New York

Tony Tasset

Feigen Contemporary

Back in the ’80s, at least for a little while, Tony Tasset was one of a number of artists playing games with the heritage of Minimalism, building cubes and boxes that made you think of Donald Judd and then upholstering them plushly in leather. Turning a supposedly primary structure into something like a rich uncle’s ottoman, Tasset might have been seen as just a prankish kid sassing his elders, and the work was, in fact, pretty funny—but it was also elegantly executed and art historically informed (I particularly remember some canny puns on seriality), pointing toward not only a ’60s Minimalist like Judd but also a ’70s post-Minimalist like Scott Burton and an ’80s commodity artist like Jeff Koons or Haim Steinbach. In retrospect, though, as interesting as anything about this art is the fact that it bears so little resemblance to what has come next. Like Charles Ray, Tasset turns out to

to keep reading

Artforum print subscribers have full access to this article. If you are a subscriber, sign in below.

Not registered for Register here.

SUBSCRIBE NOW for only $50 a year—65% off the newsstand price—and receive the print magazine plus full online access to this issue and our archive.*
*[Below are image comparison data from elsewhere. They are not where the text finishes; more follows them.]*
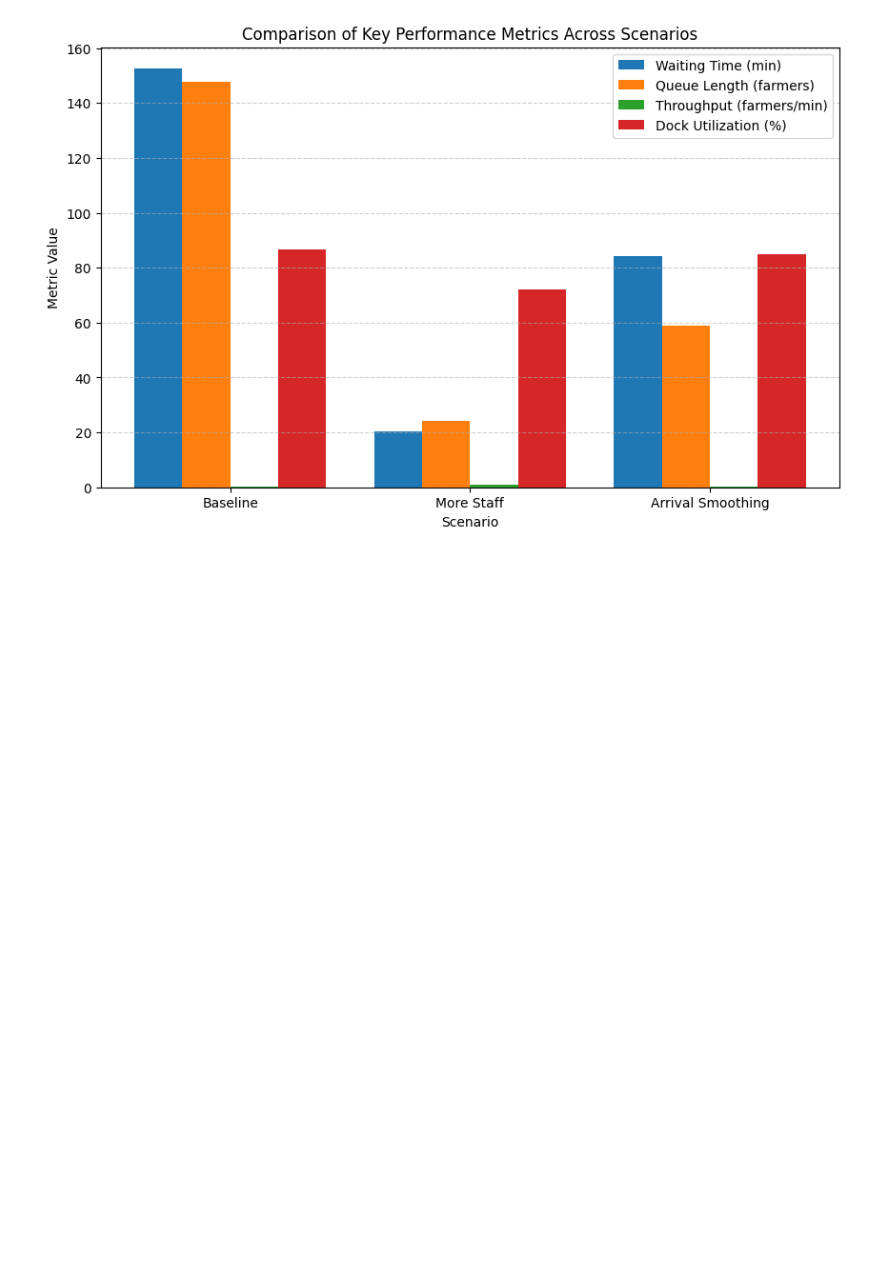
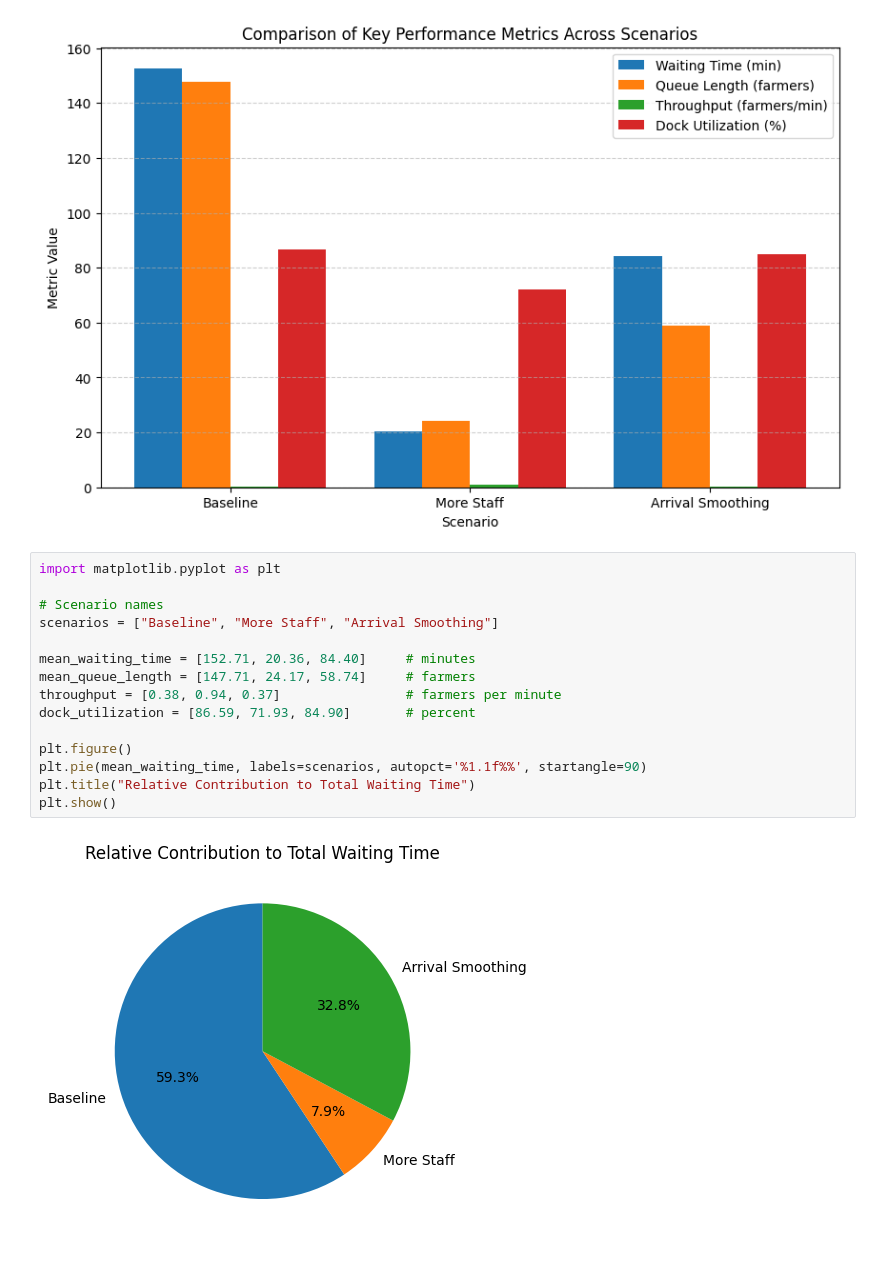
Before and after one commit to mpggekweerasinghe/minipro-PM, a Jupyter notebook: Visualization.ipynb, the cells around one changed output. Drawn from its saved outputs; the diff is of its cells as text; blank space fills up the shorter version.

```diff
--- a/Visualization.ipynb
+++ b/Visualization.ipynb
@@ -29,3 +29,20 @@ plt.grid(axis="y", linestyle="--", alpha=0.6)
 plt.show()
 # %% [output]
 [figure]
+# %%
+import matplotlib.pyplot as plt
+
+# Scenario names
+scenarios = ["Baseline", "More Staff", "Arrival Smoothing"]
+
+mean_waiting_time = [152.71, 20.36, 84.40]     # minutes
+mean_queue_length = [147.71, 24.17, 58.74]     # farmers
+throughput = [0.38, 0.94, 0.37]                # farmers per minute
+dock_utilization = [86.59, 71.93, 84.90]       # percent
+
+plt.figure()
+plt.pie(mean_waiting_time, labels=scenarios, autopct='%1.1f%%', startangle=90)
+plt.title("Relative Contribution to Total Waiting Time")
+plt.show()
+# %% [output]
+[figure, added]
```
Also changed, not shown: parts of 2 cells of this notebook.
Order the PRINT EDITION of the February 2001 issue for $17 or the ONLINE EDITION for $5.99.

* This rate applies to U.S. domestic subscriptions.